Why pupils need to learn keyboard shortcuts
Pupils who are blind or have low vision need to acquire a range of technology skills.
Pupils need to learn keyboard shortcuts because:
- using keyboard shortcuts is quicker than moving your hand to the mouse
- blind and partially sighted users cannot use mouse to point at objects on the screen
- keyboard shortcuts help pupils become more efficient and independent on the computer
- users with some disabilities can only use the keyboard
- using the keyboard instead of the mouse can prevent or alleviate visual fatigue or repetitive stress injury
How to learn keyboard shortcuts
Most software has shortcuts lists online, often in print friendly formats. In some software, shortcuts appear next to commands menus. Some software allows setting custom shortcuts in Options, Preferences or Settings.
Alt + underlined letter selects items in a menu.
Hold down Alt in Word to see shortcuts, you can let go of Alt once letters appear.
Read about the most popular keyboard shortcuts for Microsoft Office.
Every time a task is performed more than once, stop to see if there’s a shortcut for it. Write down the most important shortcuts on sticky notes or use cue cards.
It is very important to:
- show children and young people how to use keyboard shortcuts in Microsoft Office or when browsing the web

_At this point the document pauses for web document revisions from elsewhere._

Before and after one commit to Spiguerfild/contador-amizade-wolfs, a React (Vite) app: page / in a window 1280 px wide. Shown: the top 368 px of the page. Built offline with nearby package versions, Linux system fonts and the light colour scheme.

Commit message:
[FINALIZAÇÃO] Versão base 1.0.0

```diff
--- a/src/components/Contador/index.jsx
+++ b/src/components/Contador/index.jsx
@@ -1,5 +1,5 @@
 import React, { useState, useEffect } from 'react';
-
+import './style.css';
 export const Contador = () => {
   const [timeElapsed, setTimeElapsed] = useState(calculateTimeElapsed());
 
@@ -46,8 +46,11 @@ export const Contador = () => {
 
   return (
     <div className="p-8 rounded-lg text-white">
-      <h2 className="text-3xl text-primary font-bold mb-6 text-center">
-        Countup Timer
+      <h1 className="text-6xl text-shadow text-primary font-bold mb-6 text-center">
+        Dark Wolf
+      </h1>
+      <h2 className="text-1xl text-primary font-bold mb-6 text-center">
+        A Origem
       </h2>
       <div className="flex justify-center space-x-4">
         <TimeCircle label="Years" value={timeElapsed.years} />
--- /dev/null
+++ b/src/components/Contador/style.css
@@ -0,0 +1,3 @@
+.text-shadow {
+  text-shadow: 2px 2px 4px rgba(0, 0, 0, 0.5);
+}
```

- teach children and young people about file management so they can use assistive technology correctly and efficiently